For as long as most can remember, taxpayers who itemized could deduct medical expenses to the extent they cumulatively exceeded 7.5% of adjusted gross income (AGI).  That is, until 2012.

Beginning in 2012, The Affordable Care Act (ACA) raised the floor for most taxpayers to deduct medical expenses. Qualified medical expenses now must exceed 10% of AGI before being included in itemized expenses.

The medical expense floor for older Americans, aged 65 and above, remained at 7.5%, but that postponement ends this year. Beginning January 1, 2017, the floor for senior citizens increases to 10%.  (In September the House voted to repeal the increased floor, but it’s expected that President Obama will veto the bill if it’s presented to him.)

As a result, some seniors may significantly reduce their itemized deductions, and many may find themselves taking the standard deduction instead of itemizing.

Consider a couple with an AGI of $100,000 and $10,000 in out-of-pocket medical expenses.

  • By 2016 rules, this couple could deduct $2,500 in medical expenses in addition to any other itemized deductions. ($100,000 x 7.5% = $7,500 to be paid by the taxpayer; anything above that can be counted as deductible.)
  • Under 2017 rules, no medical expenses would be deductible. ($100,000 x 10% = $10,000 to be paid by the taxpayer.) Unless this couple incurs significant other deductible items, they’ll take only the standard deduction.

Plan now to take the sting out of this tax hike!

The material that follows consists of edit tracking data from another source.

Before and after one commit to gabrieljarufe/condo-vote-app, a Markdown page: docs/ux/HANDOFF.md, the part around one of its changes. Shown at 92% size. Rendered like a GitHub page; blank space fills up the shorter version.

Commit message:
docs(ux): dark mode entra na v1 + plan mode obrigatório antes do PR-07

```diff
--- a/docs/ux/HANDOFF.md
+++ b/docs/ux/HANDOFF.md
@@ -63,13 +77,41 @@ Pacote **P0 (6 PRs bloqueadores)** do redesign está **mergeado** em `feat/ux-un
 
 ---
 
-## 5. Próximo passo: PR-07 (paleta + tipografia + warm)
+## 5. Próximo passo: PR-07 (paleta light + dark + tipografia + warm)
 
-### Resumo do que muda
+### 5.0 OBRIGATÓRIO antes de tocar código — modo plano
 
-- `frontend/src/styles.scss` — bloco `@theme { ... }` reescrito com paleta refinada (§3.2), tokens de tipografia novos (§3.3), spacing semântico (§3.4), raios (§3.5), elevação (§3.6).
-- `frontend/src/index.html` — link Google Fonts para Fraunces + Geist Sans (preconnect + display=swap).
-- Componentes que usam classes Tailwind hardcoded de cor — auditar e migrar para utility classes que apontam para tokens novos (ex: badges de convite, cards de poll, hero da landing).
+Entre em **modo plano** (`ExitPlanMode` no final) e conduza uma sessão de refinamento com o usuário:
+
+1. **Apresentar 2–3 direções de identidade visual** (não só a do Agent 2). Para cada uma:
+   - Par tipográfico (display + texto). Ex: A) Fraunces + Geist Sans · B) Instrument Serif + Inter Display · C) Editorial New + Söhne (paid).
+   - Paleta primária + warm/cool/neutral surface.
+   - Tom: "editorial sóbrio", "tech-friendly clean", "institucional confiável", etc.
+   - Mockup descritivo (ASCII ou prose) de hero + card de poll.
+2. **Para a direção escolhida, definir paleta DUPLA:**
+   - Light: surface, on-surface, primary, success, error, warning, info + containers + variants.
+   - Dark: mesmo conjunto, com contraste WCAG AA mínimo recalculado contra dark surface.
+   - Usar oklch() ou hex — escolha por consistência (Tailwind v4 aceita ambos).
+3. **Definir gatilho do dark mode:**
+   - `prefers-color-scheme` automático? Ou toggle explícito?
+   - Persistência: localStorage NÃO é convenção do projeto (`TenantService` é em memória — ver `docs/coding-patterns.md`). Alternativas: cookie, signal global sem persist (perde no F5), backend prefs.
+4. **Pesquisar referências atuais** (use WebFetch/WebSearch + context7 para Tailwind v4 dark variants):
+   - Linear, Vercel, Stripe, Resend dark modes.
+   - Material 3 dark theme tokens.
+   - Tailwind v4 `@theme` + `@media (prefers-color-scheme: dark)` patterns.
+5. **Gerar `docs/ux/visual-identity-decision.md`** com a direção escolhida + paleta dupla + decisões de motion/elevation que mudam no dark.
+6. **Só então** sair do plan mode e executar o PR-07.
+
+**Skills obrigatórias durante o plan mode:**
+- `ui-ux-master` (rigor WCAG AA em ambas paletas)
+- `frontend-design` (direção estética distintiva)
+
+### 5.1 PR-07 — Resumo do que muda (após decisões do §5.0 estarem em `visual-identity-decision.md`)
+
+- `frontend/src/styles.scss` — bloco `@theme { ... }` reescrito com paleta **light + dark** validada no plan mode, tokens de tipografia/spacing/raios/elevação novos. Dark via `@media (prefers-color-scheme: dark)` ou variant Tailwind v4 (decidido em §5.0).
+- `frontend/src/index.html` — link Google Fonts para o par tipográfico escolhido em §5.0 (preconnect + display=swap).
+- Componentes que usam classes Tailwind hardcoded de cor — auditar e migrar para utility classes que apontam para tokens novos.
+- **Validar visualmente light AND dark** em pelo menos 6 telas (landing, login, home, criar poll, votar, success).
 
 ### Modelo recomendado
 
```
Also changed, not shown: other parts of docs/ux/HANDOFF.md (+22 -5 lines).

If you’re fairly sure you’ll exceed the expense deduction floor in 2016, but are uncertain about 2017, consider whether you could undergo necessary but non-urgent medical procedures this year instead of waiting. For example, perhaps you’ve been procrastinating about dental implants, LASIK surgery, cataract surgery, or knee replacement surgery; now’s a good time to take action.

If you have any unpaid health care bills, take care of them prior to the year’s end. If your provider accepts credit cards, you may be able to charge it at the end of the year and postpone payment of the credit card until January.

Be sure you’re taking all the legitimate expenses you’re eligible for. Per the IRS codes, deductible medical expenses are unreimbursed payments for the diagnosis, mitigation, treatment and prevention of disease, costs of nursing services and related insurance payments, and transportation expense.

Deductible medical costs include (but are not limited to):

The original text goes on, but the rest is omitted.